How Does Grief Change Over Time?
Grief is always changing.
The grief you experience in the days immediately following loss will be different than the grief you feel a year or more after your Loved One has passed. This is normal, and part of the healing process.
While all mourners will experience these changes at their own rate, below are some examples of how the grieving process looks for many individuals.
Grief in the Immediate Days Following Loss
Your grief will likely be the most intense in the immediate hours and days after learning that a Loved One has passed away. Funeral services, visitations, and other memorial ceremonies will help give you a way to process these strong emotions while providing the closure you may need to begin healing.
Grief After a Few Weeks or Months
As you begin to get back into a routine after the death of a Loved One, your grief should start to lessen and begin to feel more bearable. Hopefully, at this time, you will be able to reflect on more of the happy memories you shared with your late Loved One, making your days a bit brighter.
Grief Once a Year or More has Passed

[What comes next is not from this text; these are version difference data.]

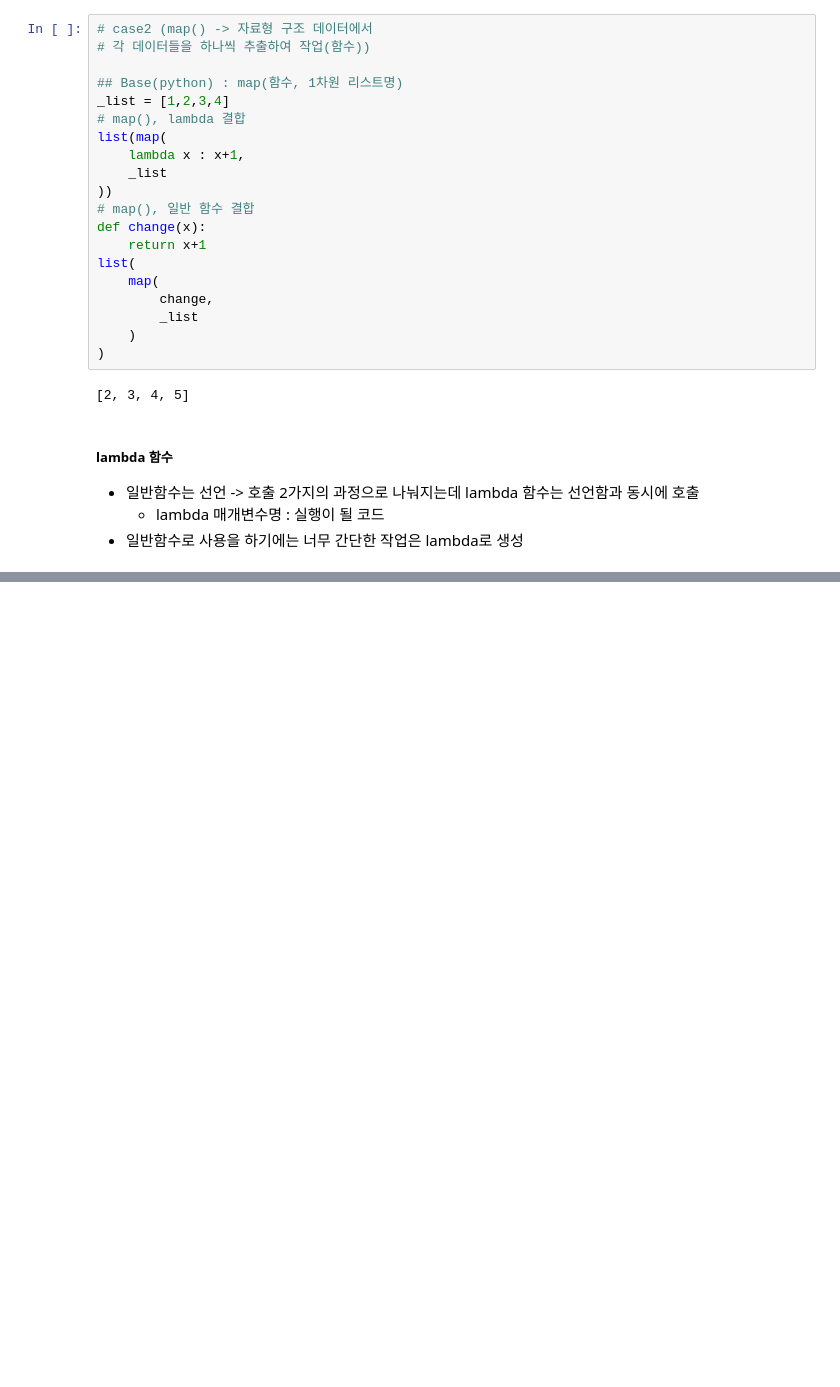
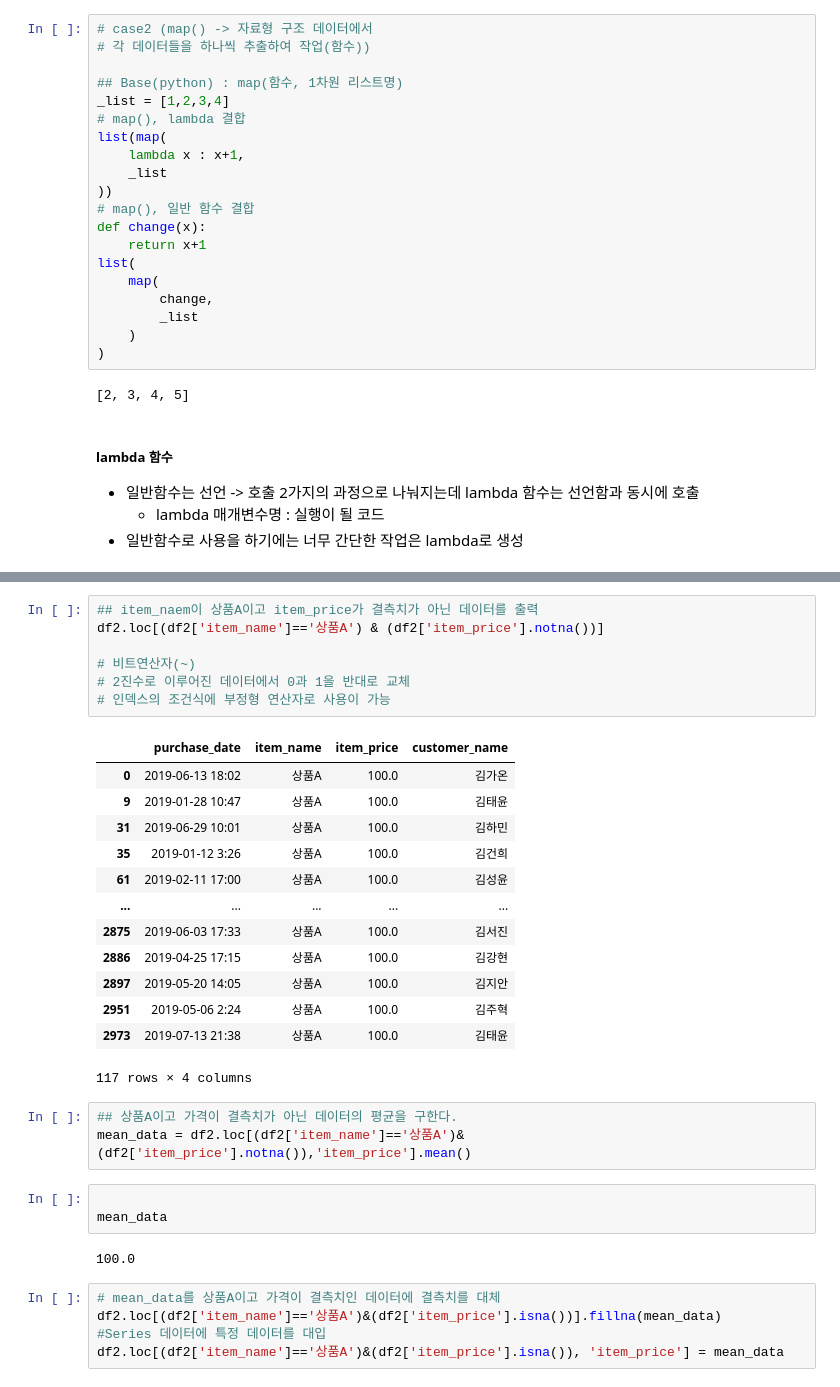
Before and after one commit to kanghiee/ubion, a Jupyter notebook: python/240322/03_uriage.ipynb, the cells around one changed output, grey strips where cells are left out. Drawn from its saved outputs; the diff is of its cells as text; blank space fills up the shorter version.

```diff
--- a/python/240322/03_uriage.ipynb
+++ b/python/240322/03_uriage.ipynb
@@ -74,0 +278,34 @@ lambda 함수는 선언함과 동시에 호출
+# %%
+## item_naem이 상품A이고 item_price가 결측치가 아닌 데이터를 출력
+df2.loc[(df2['item_name']=='상품A') & (df2['item_price'].notna())]
+
+# 비트연산자(~)
+# 2진수로 이루어진 데이터에서 0과 1을 반대로 교체
+# 인덱스의 조건식에 부정형 연산자로 사용이 가능
+# %% [output]
+|  | purchase_date | item_name | item_price | customer_name |
+| 0 | 2019-06-13 18:02 | 상품A | 100.0 | 김가온 |
+| 9 | 2019-01-28 10:47 | 상품A | 100.0 | 김태윤 |
+| 31 | 2019-06-29 10:01 | 상품A | 100.0 | 김하민 |
+| 35 | 2019-01-12 3:26 | 상품A | 100.0 | 김건희 |
+| 61 | 2019-02-11 17:00 | 상품A | 100.0 | 김성윤 |
+| ... | ... | ... | ... | ... |
+| 2875 | 2019-06-03 17:33 | 상품A | 100.0 | 김서진 |
+| 2886 | 2019-04-25 17:15 | 상품A | 100.0 | 김강현 |
+| 2897 | 2019-05-20 14:05 | 상품A | 100.0 | 김지안 |
+| 2951 | 2019-05-06 2:24 | 상품A | 100.0 | 김주혁 |
+| 2973 | 2019-07-13 21:38 | 상품A | 100.0 | 김태윤 |
+117 rows × 4 columns
+# %%
+## 상품A이고 가격이 결측치가 아닌 데이터의 평균을 구한다.
+mean_data = df2.loc[(df2['item_name']=='상품A')&(df2['item_price'].notna()),'item_price'].mean()
+# %%
+
+mean_data
+# %% [output]
+100.0
+# %%
+# mean_data를 상품A이고 가격이 결측치인 데이터에 결측치를 대체
+df2.loc[(df2['item_name']=='상품A')&(df2['item_price'].isna())].fillna(mean_data)
+#Series 데이터에 특정 데이터를 대입
+df2.loc[(df2['item_name']=='상품A')&(df2['item_price'].isna()), 'item_price'] = mean_data
```
Also changed, not shown: parts of 33 cells of this notebook, 1 other file.
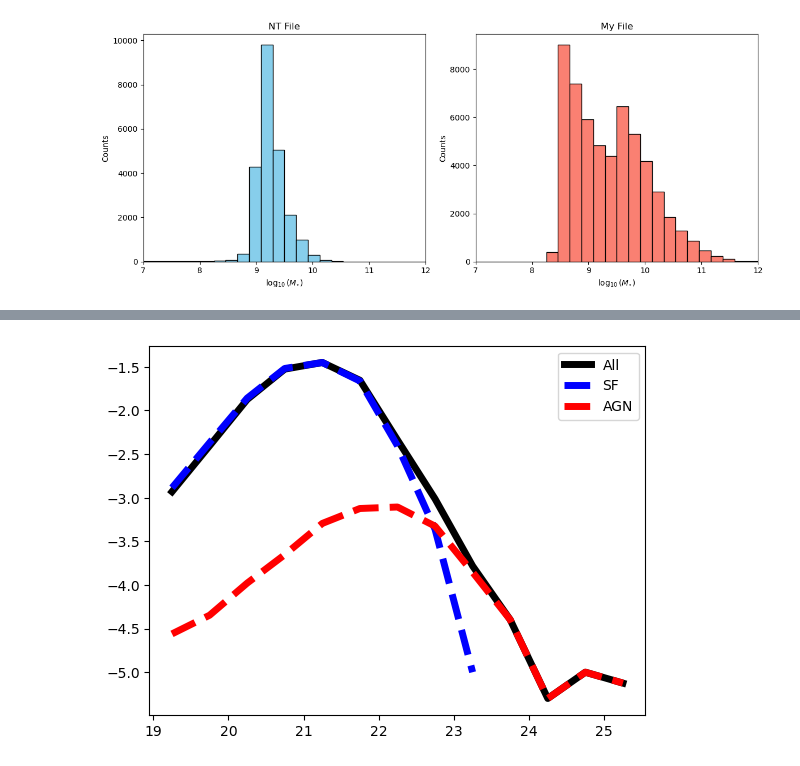
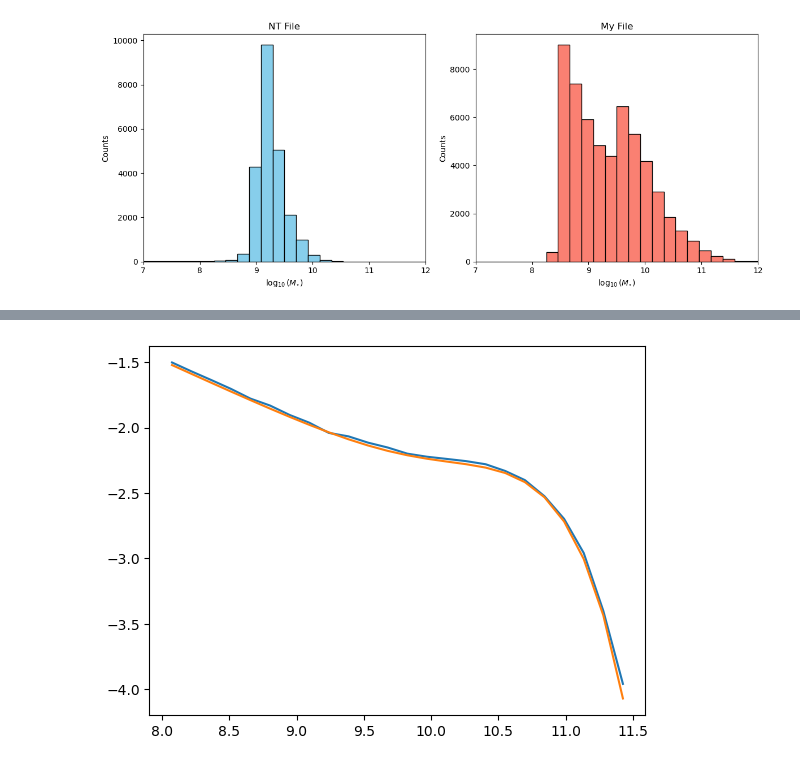
Before and after one commit to arjuns2197/simba_rlf_code, a Jupyter notebook: random_rough_work.ipynb, the cells around one changed output, grey strips where cells are left out. Cells and saved outputs as stored; diff of their text form; code cells hidden in the pictures.

Commit message:
Mock RLF Generated

```diff
--- a/random_rough_work.ipynb
+++ b/random_rough_work.ipynb
@@ -272,7 +195,0 @@ def plot_rlf(df, filename, ax):
-# %%
-fig, ax = plt.subplots(1)
-
-plot_rlf(df_simba, "my_file", ax)
-plt.show()
-# %% [output]
-[figure, removed]
@@ -278,0 +214,31 @@ plt.show()
+# %%
+log_M_star = 10.66
+phi1 = 3.96e-3
+alpha1 = -0.35
+phi2 = 0.79e-3
+alpha2 = -1.47
+
+volume = (100/0.68)**3
+num_samples = volume*quad(lambda log_mass: funcs.baldry_gsmf_logspace(10**log_mass,log_M_star,
+                                                                phi1, alpha1, phi2, alpha2), 8, 11.5)[0]
+
+num_samples = int(num_samples)
+
+log_mass = generate_mock_galaxies_baldry(log_M_star, phi1, alpha1, phi2, alpha2, num_samples)
+# %%
+nbins = 25
+bins = np.linspace(8,11.5,nbins)
+bins_centers = (bins[1:] + bins[:-1])/2
+bin_width = (11.5 - 8)/nbins
+
+counts, _ = np.histogram(log_mass, bins = bins)
+counts_per_dex = counts/bin_width
+
+log_gsmf = np.log10(counts_per_dex/volume)
+log_gsmf_baldry = np.log10(funcs.baldry_gsmf_logspace(10**bins_centers, log_M_star, phi1, alpha1, phi2, alpha2))
+
+plt.plot(bins_centers, log_gsmf)
+plt.plot(bins_centers, log_gsmf_baldry)
+plt.show()
+# %% [output]
+[figure, added]
```
Also changed, not shown: parts of 4 cells of this notebook, 6 other files.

After some time has passed, your grief will start to fade. At this point, your grief probably won’t be the focus of your day, but it may come and go with different waves of intensity. For example, you may experience it more fully on the anniversary of your Loved One’s death or when you experience a reminder of them. When you do feel that grief, sit with your emotions and try to reflect on moments of happiness you two shared, finding your way back to peace.
Grief feels different for different people.
Your grief will look and feel different than anyone else’s—and that’s okay. Allow yourself the time and space needed to heal at your own pace in your own way.
If you are currently experiencing loss, please accept our deepest sympathies. We hope that you can feel comforted by your Loved One’s memory each day. If you need someone to talk to about what you’re going through, please view our resource for who to speak to about grief.